Follow @CodeOpinion on Twitter

Enjoy this post? Subscribe!

Subscribe to our weekly Newsletter and stay tuned.

Using AWS Parameter Store for ASP.NET Core Data Protection Keys

Using AWS Parameter Store for ASP.NET Core Data Protection Keys

If you’re using ASP.NET Core in AWS under any type of load balanced scenario, either through Elastic Beanstalk or an ALB with and ECS, etc, you will need to share the data protection keys. This is because each instance of your application needs to be using the exact same keys.

This isn’t an issue if you are using a single instance as the keys will be stored in memory.

If you haven’t yet used the AWS SDK, I highly recommend first checking out my quick start on configuring AWS SDK in ASP.NET Core.

AWS Systems Manager Parameter Store

One option is to use Parameter store to store the data protection keys. Thankfully AWS has released a nice little package to make this really simple.

First, add the Amazon.AspNetCore.DataProtection.SSM package to your csproj.

Now you can use the PersistKeysToAWSSystemsManager method passing the prefix as the parameter.

That’s it! That simple. Now when you run your application, you will see that a new parameter has been created with the prefix you specified followed by key-{GUID}.
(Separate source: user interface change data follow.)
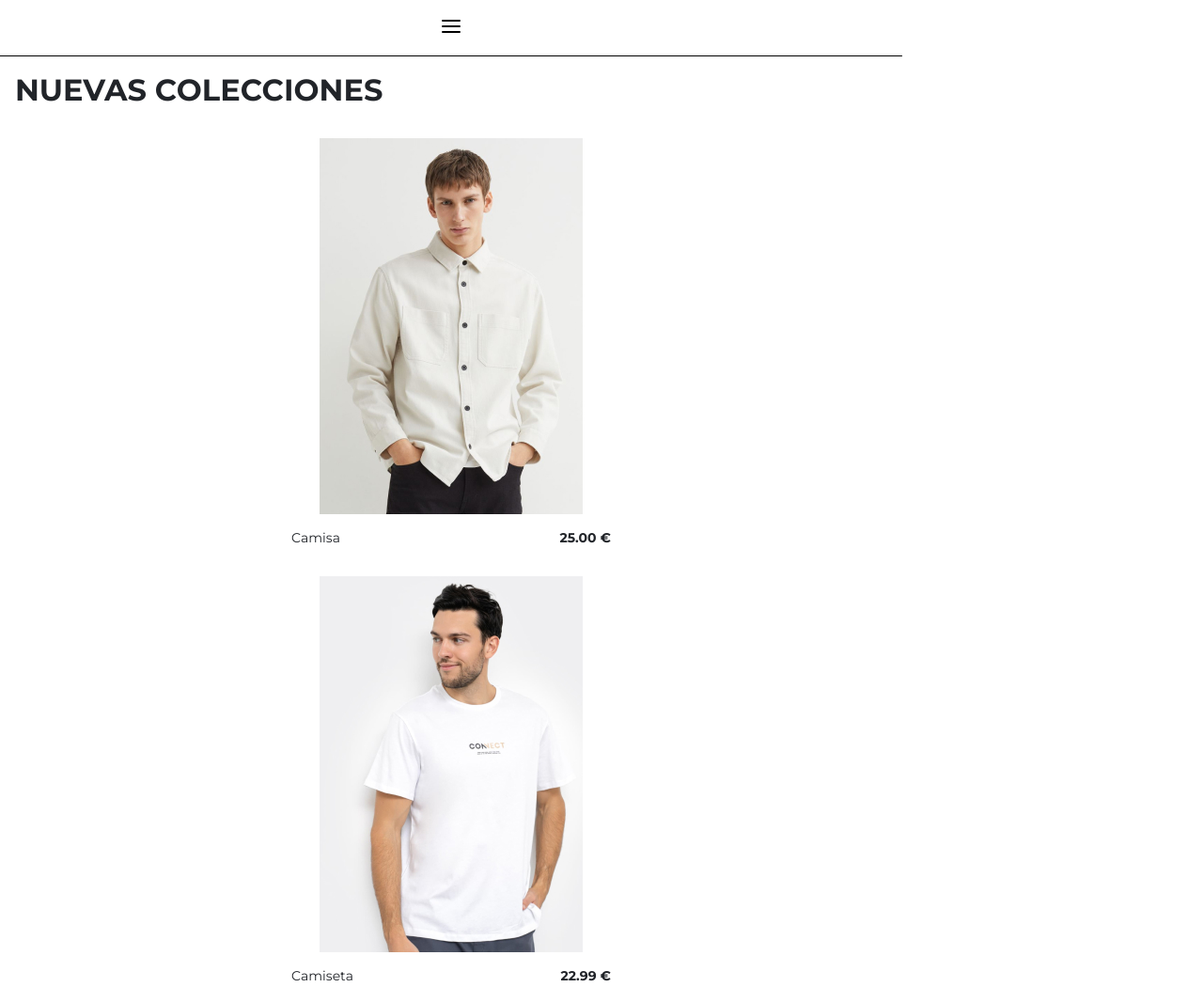
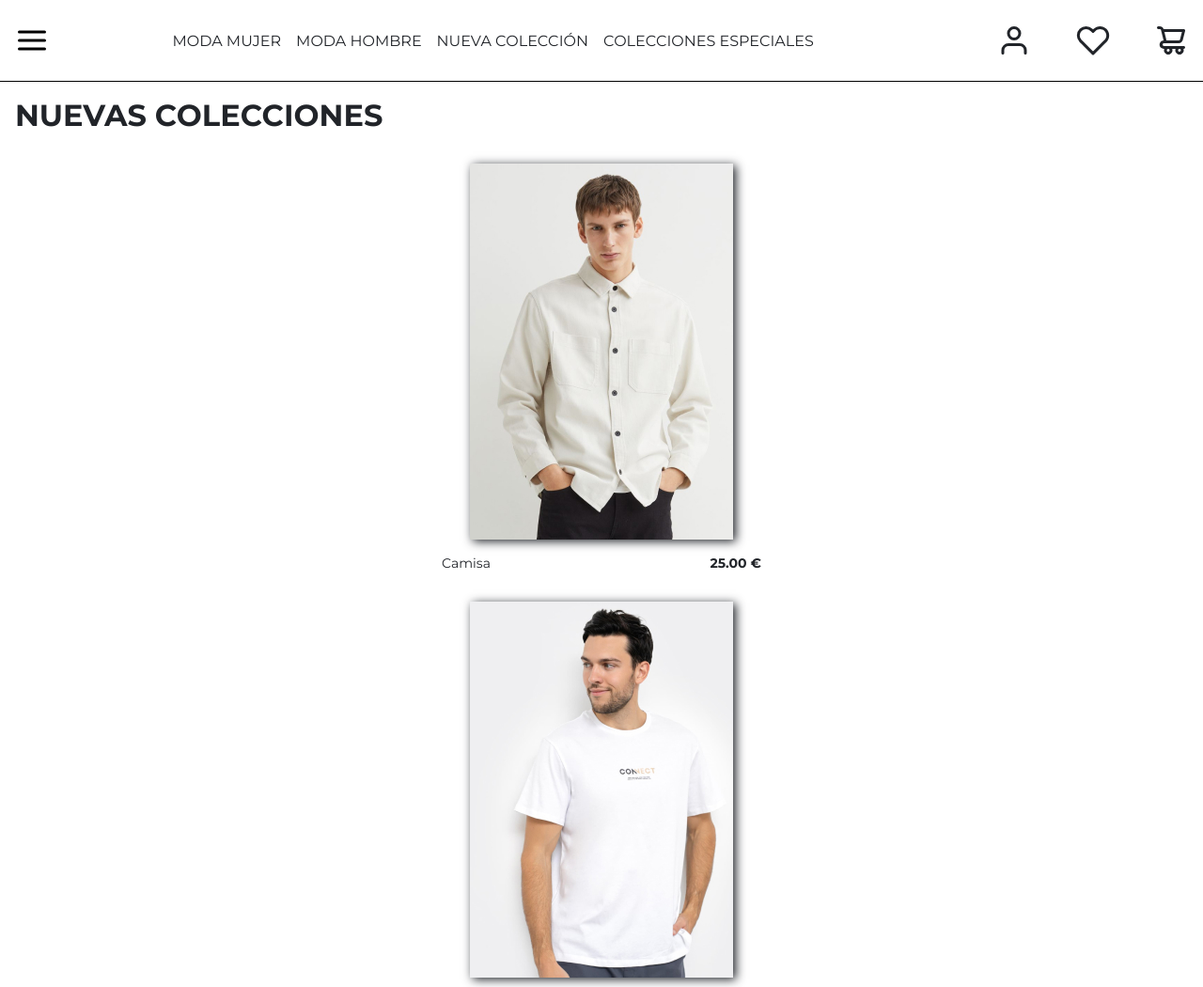
Before and after one commit to Murquisdev/bootcampJS_TS_Lemoncode, a plain HTML site: page M01_HTML_CSS/index.html in a window 1280 px wide. Shown: the top 1050 px of the page at 94% size. Drawn offline with Linux system fonts and the light colour scheme.

Commit message:
Add header desktop styles

```diff
--- a/M01_HTML_CSS/index.html
+++ b/M01_HTML_CSS/index.html
@@ -17,12 +17,48 @@
   <body>
     <div class="wrap-all">
       <header>
-        <nav>
-          <div class="hamburger-menu">
-            <img
-              src="assets/icons/icon-menu-burguer.svg"
-              alt="Icono menú hambuerguesa"
-            />
+        <nav class="nav-wrap">
+          <div class="nav-hamburger-menu">
+            <a href="#">
+              <img
+                src="assets/icons/icon-menu-burguer.svg"
+                alt="Icono menú hambuerguesa"
+                width="36"
+            /></a>
+          </div>
+          <div class="nav-sections">
+            <ul>
+              <li><a href="#">MODA MUJER</a></li>
+              <li><a href="#">MODA HOMBRE</a></li>
+              <li><a href="#">NUEVA COLECCIÓN</a></li>
+              <li><a href="#">COLECCIONES ESPECIALES</a></li>
+            </ul>
+          </div>
+          <div class="nav-user-wrap">
+            <div class="nav-user">
+              <a href="#"
+                ><img
+                  src="./assets/icons/icon-user.svg"
+                  alt="Icono usuario"
+                  width="36"
+              /></a>
+            </div>
+            <div class="nav-user">
+              <a href="#"
+                ><img
+                  src="./assets/icons/icon-heart.svg"
+                  alt="Icono corazón"
+                  width="36"
+              /></a>
+            </div>
+            <div class="nav-user">
+              <a href="#"
+                ><img
+                  src="./assets/icons/icon-shopping-cart.svg"
+                  alt="Icono carrito"
+                  width="36"
+              /></a>
+            </div>
           </div>
         </nav>
       </header>
@@ -111,6 +147,7 @@
             <img
               src="assets/icons/icon-truck.svg"
               alt="Icono de camión de entrega"
+              width="36"
             />
           </div>
           <p>Entrenga</p>
@@ -123,6 +160,7 @@
             <img
               src="assets/icons/icon-phone.svg"
               alt="Icono de camión de entrega"
+              width="36"
             />
           </div>
           <p>+375 (29) 749-18-23</p>
@@ -132,6 +170,7 @@
             <img
               src="assets/icons/icon-mail.svg"
               alt="Icono de camión de entrega"
+              width="36"
             />
           </div>
           <p>shop@omix.com</p>
--- a/M01_HTML_CSS/styles.css
+++ b/M01_HTML_CSS/styles.css
@@ -12,18 +12,18 @@
   --tittle-font: 3.2rem;
   --card-article-font: 1.4rem;
   --normal-font: 1.6rem;
+  --mobile-size: 960px;
+  --desktop-size: 1280px;
 }
 @font-face {
   font-family: "Montserrat-Regular";
   src: url(./assets/fonts/Montserrat-Regular.ttf) format("truetype");
-  font-weight: normal;
   font-weight: normal;
 }
 @font-face {
   font-family: "Montserrat-Bold";
   src: url(./assets/fonts/Montserrat-Bold.ttf) format("truetype");
   font-weight: bold;
-  font-weight: normal;
 }
 html {
   font-size: 62.5%; /* 1rem = 10px */
@@ -37,13 +37,22 @@ h1 {
   font-family: Montserrat-Bold, sans-serif;
   font-size: var(--tittle-font);
 }
+a {
+  text-decoration: none;
+  color: var(--black);
+}
 .wrap-all {
   display: flex;
   flex-direction: column;
   align-items: center;
   min-height: 100vh;
   min-height: 320px;
-  max-width: 960px;
+  max-width: var(--mobile-size);
+
+  @media (width > 960px) {
+    max-width: var(--desktop-size);
+    margin: auto;
+  }
 }
 /* @media (width>960px){
 
@@ -51,14 +60,90 @@ h1 {
 /*---------------------------- HEADER ----------------------------*/
 header {
   width: 100%;
-  padding: var(--Space);
+  padding: var(--Space) 0px;
   border-bottom: 1px solid black;
   margin-bottom: var(--Space);
 }
-nav {
+.nav-wrap {
   display: flex;
   flex-direction: column;
   align-items: center;
+
+  @media (width>960px) {
+    flex-direction: row;
+    justify-content: space-between;
+  }
+}
+.nav-hamburger-menu {
+  @media (width>960px) {
+    width: 15%;
+    padding-left: var(--Space);
+    display: flex;
+
+    & a {
+      display: flex;
+    }
+
+    & img {
+      transition: all 1s linear;
+    }
+    & img:hover {
+      border: 2px solid var(--black);
+    }
+  }
+}
+.nav-sections {
+  display: none;
+
+  @media (width>960px) {
+    display: flex;
+    font-size: var(--normal-font);
+    width: 75%;
+    min-height: 54px;
+
+    & ul {
+      list-style: none;
+      display: flex;
+      align-items: center;
+
+      & li {
+        padding: var(--minSpace);
+
+        & a {
+          display: block;
+          text-align: center;
+          transition: all 0.45s linear;
+        }
+
+        & a:hover {
+          background-color: var(--black);
+          color: var(--white);
+        }
+      }
+    }
+  }
+}
+.nav-user-wrap {
+  display: none;
+
+  @media (width>960px) {
+    display: flex;
+    justify-content: space-between;
+    align-items: center;
+    width: 20%;
+    padding: 0px var(--Space);
+
+    & a {
+      display: flex;
+    }
+
+    & img {
+      transition: all 1s linear;
+    }
+    & img:hover {
+      border: 2px solid var(--black);
+    }
+  }
 }
 /*----------------------------------------------------------------*/
 
@@ -83,6 +168,10 @@ main {
   flex-direction: column;
   align-items: center;
   width: 340px;
+
+  & img {
+    box-shadow: 3px 2px 10px #212429;
+  }
 }
 .card-article-footer {
   display: flex;
```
ASP.NET Core Data Protection

If you want to persist data protection keys to somewhere like S3, check out this other post.

If you have any questions or comments, please let me know on twitter as I will focus my posts on those questions and comments.

Related Links:

Follow @CodeOpinion on Twitter

Enjoy this post? Subscribe!

Subscribe to our weekly Newsletter and stay tuned.

Roundup #35: Startup Hooks, HttpMaster, 7+M req/sec, Pre-Building Services, DockerComposeFixture

Here are the things that caught my eye this week in .NET.  I’d love to hear what you found most interesting this week.  Let me know in the comments or on Twitter.

Follow @CodeOpinion on Twitter

[C#] Have some fun with .net core startup hooks

One feature of .net core 2.2 that didn’t catch my mind immediately is the startup hooks. Put simply, this is a way to register globally a method in an assembly that will be executed whenever a .net core application is started. This unlocks a whole range of scenarios, from injecting a profiler to tweaking a static context in a given environment.

Link: https://medium.com/@kevingosse/c-have-some-fun-with-net-core-startup-hooks-498b9ad001e1

HttpMaster 4.3

Link: https://www.httpmaster.net/download

ASP.NET Core: Saturating 10GbE at 7+ million request/s

Looking at the latest run from the TechEmpower Benchmarks continuous results ASP.NET 2.2 is the 3rd fastest webserver (0.046% off the top spot); able to respond to 7 Million HTTP request per second

Link: https://www.ageofascent.com/2019/02/04/asp-net-core-saturating-10gbe-at-7-million-requests-per-second/

Reducing initial request latency by pre-building services in a startup task in ASP.NET Core

This post follows on somewhat from my recent posts on running async startup tasks in ASP.NET Core. Rather than discuss a general approach to running startup tasks, this post discusses an example of a startup task that was suggested by Ruben Bartelink. It describes an interesting way to try to reduce the latencies seen by apps when they’ve just started, by pre-building all the singletons registered with the DI container.

Link: https://andrewlock.net/reducing-latency-by-pre-building-singletons-in-asp-net-core/

DockerComposeFixture

I happen to catch this twitter thread and noticed Khalid posted a link to this GitHub repo.

A XUnit fixture that allows you to spin up docker compose files and then run tests against them.

Link: https://github.com/devjoes/DockerComposeFixture

Follow @CodeOpinion on Twitter

Enjoy this post? Subscribe!

Subscribe to our weekly Newsletter and stay tuned.